DATA:
== == ==

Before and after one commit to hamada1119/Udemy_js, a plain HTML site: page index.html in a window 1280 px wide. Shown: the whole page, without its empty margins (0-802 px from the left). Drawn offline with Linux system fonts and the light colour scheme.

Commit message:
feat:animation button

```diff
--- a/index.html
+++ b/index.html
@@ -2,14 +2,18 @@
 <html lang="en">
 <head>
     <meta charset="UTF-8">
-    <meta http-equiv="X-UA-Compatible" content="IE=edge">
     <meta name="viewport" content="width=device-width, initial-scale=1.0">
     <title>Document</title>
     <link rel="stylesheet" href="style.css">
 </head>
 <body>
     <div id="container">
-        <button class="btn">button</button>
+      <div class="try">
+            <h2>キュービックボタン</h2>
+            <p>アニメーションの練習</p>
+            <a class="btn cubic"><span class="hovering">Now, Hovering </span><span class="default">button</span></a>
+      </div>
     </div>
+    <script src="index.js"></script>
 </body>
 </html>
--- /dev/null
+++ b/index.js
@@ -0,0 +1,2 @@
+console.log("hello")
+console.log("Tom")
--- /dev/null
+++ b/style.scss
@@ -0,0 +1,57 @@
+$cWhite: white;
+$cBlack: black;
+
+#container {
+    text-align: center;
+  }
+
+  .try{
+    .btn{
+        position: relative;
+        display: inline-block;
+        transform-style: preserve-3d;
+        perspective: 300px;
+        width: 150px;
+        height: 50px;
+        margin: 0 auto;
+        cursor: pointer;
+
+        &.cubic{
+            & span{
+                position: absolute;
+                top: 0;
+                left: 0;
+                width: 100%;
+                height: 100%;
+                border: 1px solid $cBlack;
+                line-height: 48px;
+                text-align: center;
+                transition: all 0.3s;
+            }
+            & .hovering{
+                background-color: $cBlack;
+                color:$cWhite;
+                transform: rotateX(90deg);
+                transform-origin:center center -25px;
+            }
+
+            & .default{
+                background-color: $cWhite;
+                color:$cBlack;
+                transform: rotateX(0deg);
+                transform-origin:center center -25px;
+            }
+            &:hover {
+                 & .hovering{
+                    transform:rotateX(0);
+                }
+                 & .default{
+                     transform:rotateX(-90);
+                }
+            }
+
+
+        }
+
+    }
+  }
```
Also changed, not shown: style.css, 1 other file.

== == ==

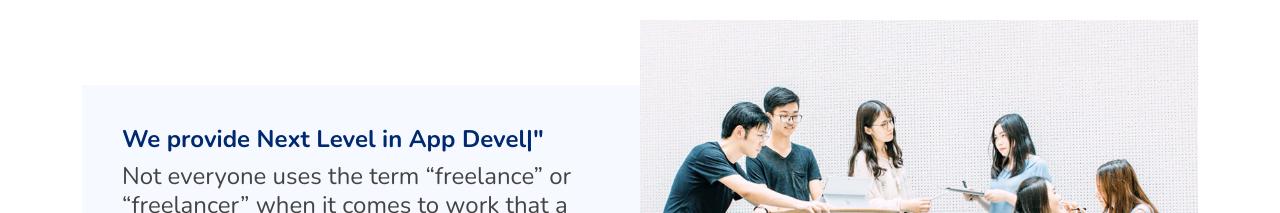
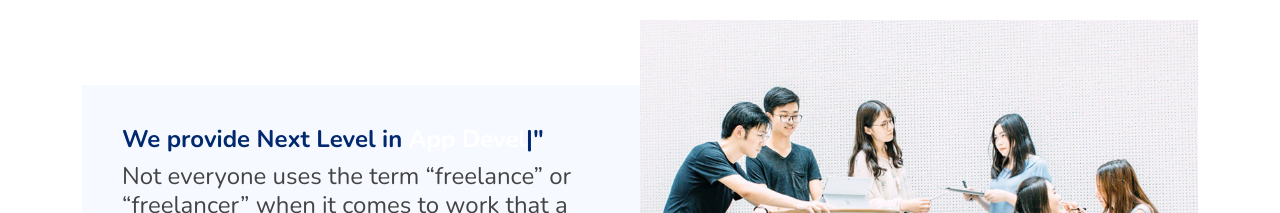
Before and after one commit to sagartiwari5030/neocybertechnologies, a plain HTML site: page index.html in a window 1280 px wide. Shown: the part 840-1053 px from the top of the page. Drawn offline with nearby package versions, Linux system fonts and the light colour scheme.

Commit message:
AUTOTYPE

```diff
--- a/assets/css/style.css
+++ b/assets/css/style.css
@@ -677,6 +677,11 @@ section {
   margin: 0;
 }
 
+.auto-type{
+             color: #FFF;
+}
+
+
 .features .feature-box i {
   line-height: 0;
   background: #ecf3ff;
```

== == ==

EXERCISE GOAL: Please copy every line in the entries where "meta" appears.

WORKED SOLUTION:
     <meta charset="UTF-8">
-    <meta http-equiv="X-UA-Compatible" content="IE=edge">
     <meta name="viewport" content="width=device-width, initial-scale=1.0">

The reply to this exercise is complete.